If you find yourself having to use a taxi, be sure to avoid black “premium” taxis which charge significantly higher rates.
Places to Eat
The general rule of thumb is that Korean food is cheaper than Western food in Daegu. While the average Korean restaurant will set you back about 6,000 won for a main dish and a few sides, Daegu’s university cafeterias offer very basic lunches that include rice, soup and veggies for as little as 3,000 won. You don’t have to be a student to enjoy these cheap eats. Simply locate the nearest university and grab a spot in line.
When cafeteria food won’t cut it, consider cooking at your guesthouse or apartment rental. Visit supermarkets and bakeries just before closing time (around 9-10 pm) to take advantage of last minute sales on perishable items that need to be sold before they spoil.

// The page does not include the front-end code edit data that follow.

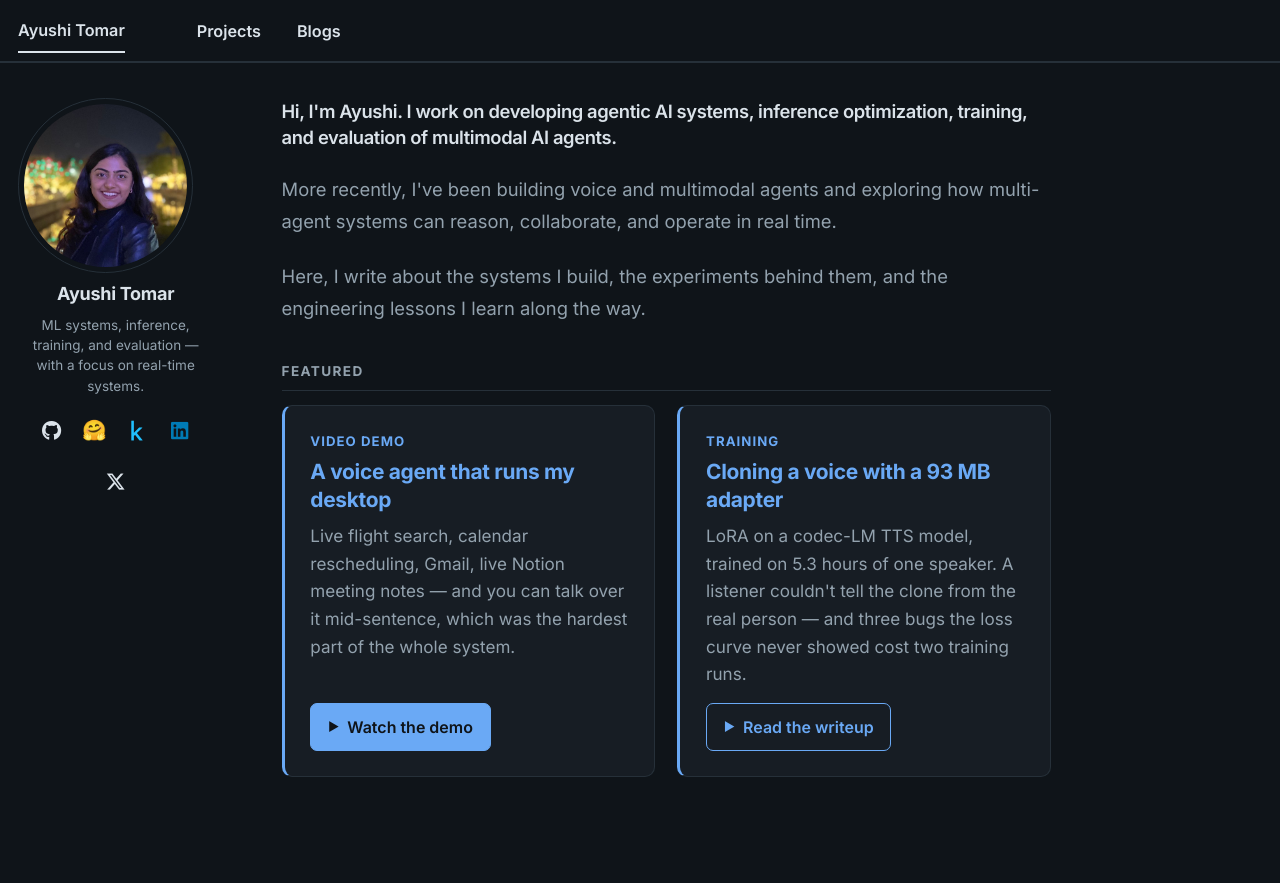
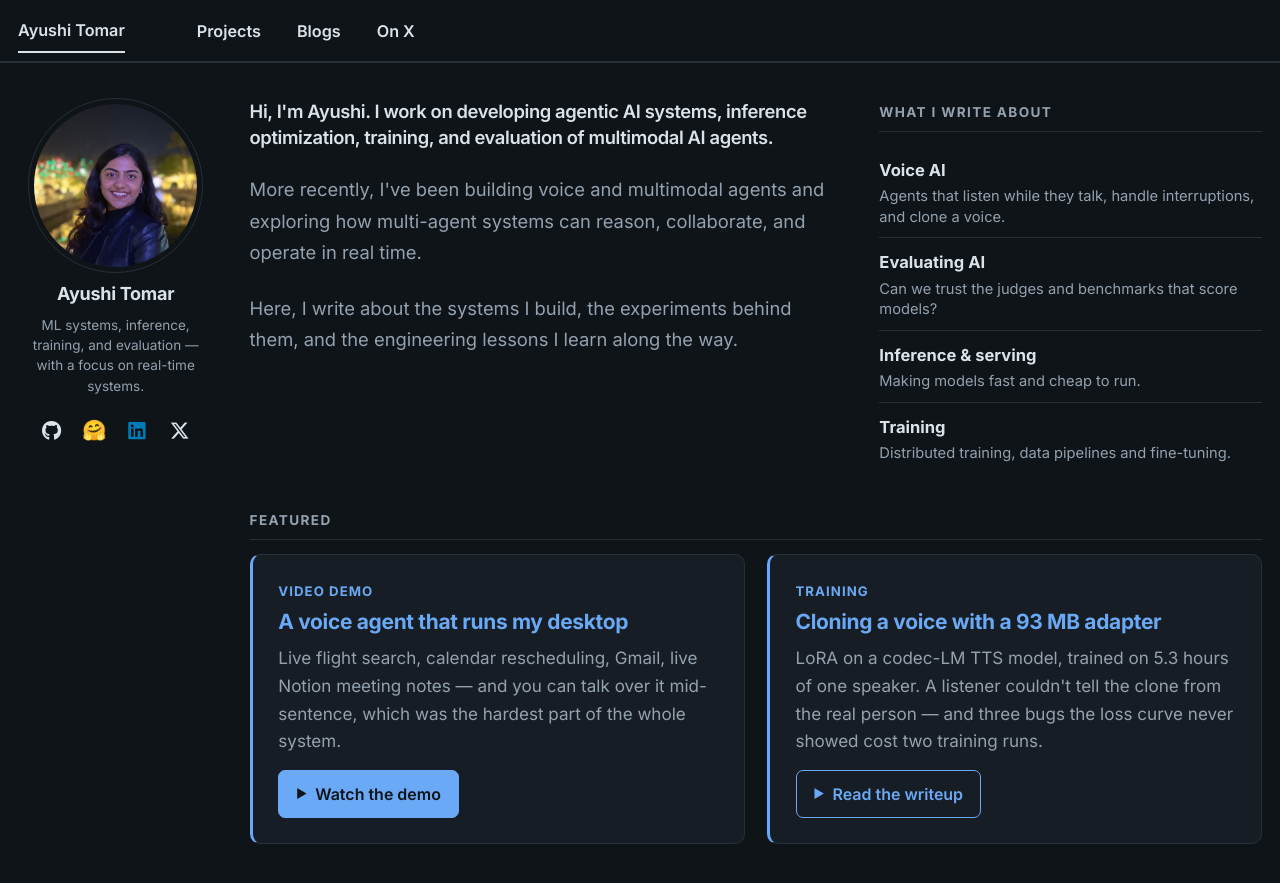
Before and after one commit to ayushitomar03/ayushitomar03.github.io, a Jekyll site: the page built from _pages/about.md, in a window 1280 px wide. Shown: the top 883 px of the page. Built offline with Jekyll 4.4.1, drawn with Linux system fonts in a browser that asks for light colours; a style sheet for code colours, icons or effects is not loaded.

Commit message:
Add On X page, topics column on home, remove Kaggle

```diff
--- a/_config.yml
+++ b/_config.yml
@@ -54,7 +54,7 @@ author:
   dribbble         : # Username
   github           : "ayushitomar03"
   huggingface      : "aytomar"
-  kaggle           : "ayushitomar03"
+  kaggle           : # removed from the sidebar
   stackoverflow    : # User number or user number and name (i.e., use "1" or "1/jeff-atwood")
 
   # Social media
--- a/_data/navigation.yml
+++ b/_data/navigation.yml
@@ -10,3 +10,6 @@ main:
 
   - title: "Blogs"
     url: /year-archive/
+
+  - title: "On X"
+    url: /x-articles/
--- /dev/null
+++ b/_data/topics.yml
@@ -0,0 +1,9 @@
+# "What I write about" tiles on the intro page, in this order.
+- name: "Voice AI"
+  line: "Agents that listen while they talk, handle interruptions, and clone a voice."
+- name: "Evaluating AI"
+  line: "Can we trust the judges and benchmarks that score models?"
+- name: "Inference & serving"
+  line: "Making models fast and cheap to run."
+- name: "Training"
+  line: "Distributed training, data pipelines and fine-tuning."
--- /dev/null
+++ b/_data/x_articles.yml
@@ -0,0 +1,12 @@
+# Long-form articles published on X (@AyushiTomar147), newest first.
+# To add one: copy an entry and fill in title, date ("YYYY-MM-DD HH:MM:SS +0000"), url and summary.
+
+- title: "Full-duplex voice AI and the realization gap"
+  date: 2026-10-16 05:22:49 +0000
+  url: https://x.com/AyushiTomar147/status/2110964661973881245
+  summary: "A dozen voice AI systems claim to be full-duplex but mean different things. A walk through a 2026 survey (arXiv 2606.19453) that sorts them by where the decision to speak lives (L0 to L3), what their training data covers, and what benchmarks actually measure."
+
+- title: "Can a model that can't write find the first wrong step in a math solution?"
+  date: 2026-10-02 20:14:25 +0000
+  url: https://x.com/AyushiTomar147/status/2106115609675337804
+  summary: "An experiment with Jev (TypeSafe), a decision-only model that picks between options instead of writing text: can it locate the first incorrect step in a math solution?"
--- /dev/null
+++ b/_includes/topic-index.html
@@ -0,0 +1,10 @@
+{% comment %} "What I write about": a quick glimpse of the themes, from _data/topics.yml {% endcomment %}
+<div class="section-label">What I write about</div>
+<ul class="topic-tiles">
+  {% for t in site.data.topics %}
+  <li class="topic-tile">
+    <span class="topic-tile__name">{{ t.name }}</span>
+    <span class="topic-tile__line">{{ t.line }}</span>
+  </li>
+  {% endfor %}
+</ul>
--- a/_pages/about.md
+++ b/_pages/about.md
@@ -8,6 +8,8 @@ redirect_from:
   - /about.html
 ---
 
+<div class="intro-grid">
+<div class="intro-main">
 <p class="intro-lede">Hi, I'm Ayushi. I work on developing agentic AI systems, inference
 optimization, training, and evaluation of multimodal AI agents.</p>
 
@@ -16,6 +18,11 @@ how multi-agent systems can reason, collaborate, and operate in real time.</p>
 
 <p class="intro-body">Here, I write about the systems I build, the experiments behind them, and
 the engineering lessons I learn along the way.</p>
+</div>
+<aside class="intro-topics">
+{% include topic-index.html %}
+</aside>
+</div>
 
 <div class="section-label">Featured</div>
 
--- a/_sass/layout/_custom.scss
+++ b/_sass/layout/_custom.scss
@@ -538,6 +538,8 @@ html[data-theme="dark"] code.language-mermaid {
 
 .author__avatar img {
   border: 1px solid var(--rule);
+  display: block;   /* centre the photo on the same axis as the name, bio and icons */
+  margin: 0 auto;
 }
 
 .author__name {
@@ -1037,3 +1039,42 @@ a.demo-link--ghost {
     border-color: var(--accent-strong);
   }
 }
+
+/* ---- What I write about (intro page) ---- */
+.topic-tiles { list-style: none; margin: 0.4em 0 0; padding: 0; display: grid; grid-template-columns: repeat(2, minmax(0, 1fr)); gap: 0.8em; }
+@media (max-width: 640px) { .topic-tiles { grid-template-columns: 1fr; } }
+.topic-tile { border: 1px solid var(--rule); border-radius: 10px; padding: 0.9em 1.1em; display: grid; gap: 0.25em; margin: 0; align-content: start; }
+.topic-tile__name { font-weight: 700; font-size: 0.95em; }
+.topic-tile__line { font-size: 0.85em; color: var(--text-muted); line-height: 1.45; }
+
+/* Intro on the left, "What I write about" in a right column, both above the fold */
+.intro-grid { display: grid; grid-template-columns: minmax(0, 1.55fr) minmax(0, 1fr); gap: 2em; align-items: start; margin-bottom: 1.4em; }
+@media (max-width: 900px) { .intro-grid { grid-template-columns: 1fr; gap: 1em; } }
+.intro-main > p:first-child { margin-top: 0; }
+.intro-topics .section-label { margin-top: 0.2em; }
+.intro-topics .topic-tiles { grid-template-columns: 1fr; gap: 0.5em; }
+.intro-topics .topic-tile { padding: 0.6em 0.85em; }
+
+/* Home page: equal gaps between the three columns (sidebar, intro, topics), and the
+   content ends at the same right edge as the masthead. From 1024px the sidebar is
+   position: fixed at min(span 2 of 12, 250px) wide, so the page is offset by that width. */
+@media (min-width: 925px) {
+  .page:has(.intro-grid) { padding-left: 1.2em; padding-right: 0; }
+}
+@media (min-width: 1024px) {
+  .page:has(.intro-grid) {
+    float: none;
+    width: auto;
+    padding: 0;
+    margin-left: calc(min(15.28vw, 250px) + 2em);
+  }
+}
+
+/* Compact topic list in the right column: no boxes, so the column is no taller than the intro
+   and Featured starts above the fold */
+.intro-topics .topic-tiles { gap: 0; }
+.intro-topics .topic-tile { border: 0; border-radius: 0; border-bottom: 1px solid var(--rule); padding: 0.55em 0; gap: 0.1em; }
+.intro-topics .topic-tile:last-child { border-bottom: 0; }
+.intro-topics .topic-tile__name { font-size: 0.9em; }
+.intro-topics .topic-tile__line { font-size: 0.8em; line-height: 1.4; }
+.intro-grid { margin-bottom: 0.6em; }
```
Also changed, not shown: _pages/x-articles.html (added, +21 -0 lines).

There are also more than 100 traditional markets in Daegu that offer up fresh produce and tasty dishes. These markets also offer a unique atmosphere that enables visitors to soak up Daegu’s vibrant culture in a way that supermarkets can’t.
Places to Shop
It’s not easy resisting shopping urges, especially when you’re surrounded by some of the hottest fashion trends in Asia. To find the best deals, avoid department stores and head straight to Daegu’s underground shopping complexes such as the Daehyeon Free Mall or Metro Center.
Much like Gangnam’s underground shopping complex in Seoul, these shopping centers are home to hundreds of stores selling everything from clothing and fashion accessories to electronics and souvenirs. Prices are lower here and if you pay cash, vendors will often give you a small discount. Actually, it’s fairly common to ask for a discount at small shops in Korea, especially if you’re purchasing multiple items, so don’t be afraid to bargain!
Pay with cash at small shops to get a discount | © Tory / Flickr
Although it’s fairly easy to pick up a Wi-Fi signal in many public areas around Daegu, it’s advisable to purchase a Wi-Fi plan if you want to stay connected throughout the duration of your trip. Olleh Wi-Fi is available almost everywhere in the city (and other major cities in Korea) and it’s fairly cheap, too. Pick up a prepaid Wi-Fi pin from any major convenience store and use the code on your receipt to access the Internet.
If you’re traveling in a group, then renting a Wi-Fi egg (router) with unlimited data is an even cheaper option. Plus, the price is discounted from the 11th day of use, making this a good option for extended trips. However, do note that you need to make a deposit of 200,000 won when reserving an egg.
Places to See
One of the great things about sightseeing in Daegu is that many of the city’s attractions are completely free. From climbing Palgong Mountain and temple hopping to exploring traditional markets, there’s plenty to do to keep you busy.
To better navigate the sights, it’s recommended that you pick up a map from a Tourist Information Booth downtown, or download the informative Daegu Junggu Walking Tour app, both of which cost nothing. You can also get an insider’s perspective of the city with Free Tour Daegu, a free, two-hour walking tour that’s available to international visitors on the weekends.
The Daegu City Tour is another budget-friendly option for traversing the city’s attractions. The hop-on, hop-off bus will take you on one of four routes, depending on the day.
In an effort to boost tourism around the country, various organizations such as Visit Korea Year and the Korea Tourism Organization offer a variety of coupons and discounts specifically for international visitors.